Data items
*** Begin section ***
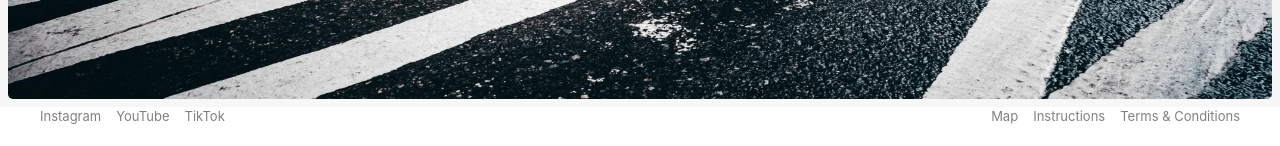
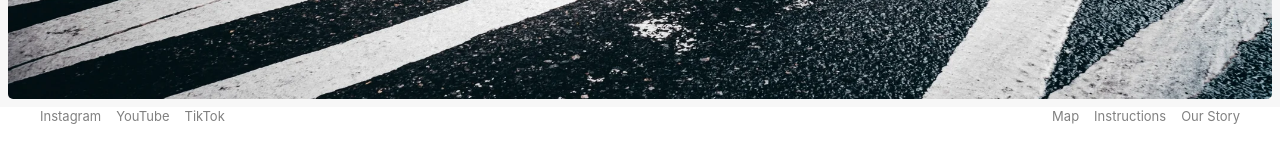
Before and after one commit to tinobragaa/dublin-bikes, a Flask app: page / in a window 1280 px wide. Shown: the part 2886-3032 px from the top of the page. Run offline with Flask 3, Linux system fonts and the light colour scheme; some libraries are stand-ins or nearby versions.

Commit message:
Add: wired up links at the footer

```diff
--- a/app/templates/index.html
+++ b/app/templates/index.html
@@ -81,7 +81,7 @@
                     <div id="map" style="height: 600px; width: 100%; margin: 0.5rem auto; border-radius: 5px;"></div>
                 </section>
 
-                <section>
+                <section id="instruction-section">
                     <div class="instructions-container">
                         <div class="station-image">
                             <img src="{{ url_for('static', filename='images/bike-station.webp') }}"
@@ -114,7 +114,7 @@
                     </div>
                 </section>
 
-                <section>
+                <section id="story-section">
                     <div class="story-container">
                         <div class="l-pad story-content">
                             <h2 class="img-title">Live for the moment</h2>
@@ -140,8 +140,8 @@
                 </ul>
                 <ul class="other-links">
                     <li><a href="#map-section">Map</a></li>
-                    <li><a href="#">Instructions</a></li>
-                    <li><a href="#">Terms & Conditions</a></li>
+                    <li><a href="#instruction-section">Instructions</a></li>
+                    <li><a href="#story-section">Our Story</a></li>
                 </ul>
             </div>
         </footer>
@@ -214,8 +214,6 @@
             }
         </script>
 
-
-
         {% endblock %}
     </body>
 </html>
```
*** End section ***
> Aim of the exercise: Every line of the data above that includes "html" should be listed.

> Response to the task:
--- a/app/templates/index.html
+++ b/app/templates/index.html
 </html>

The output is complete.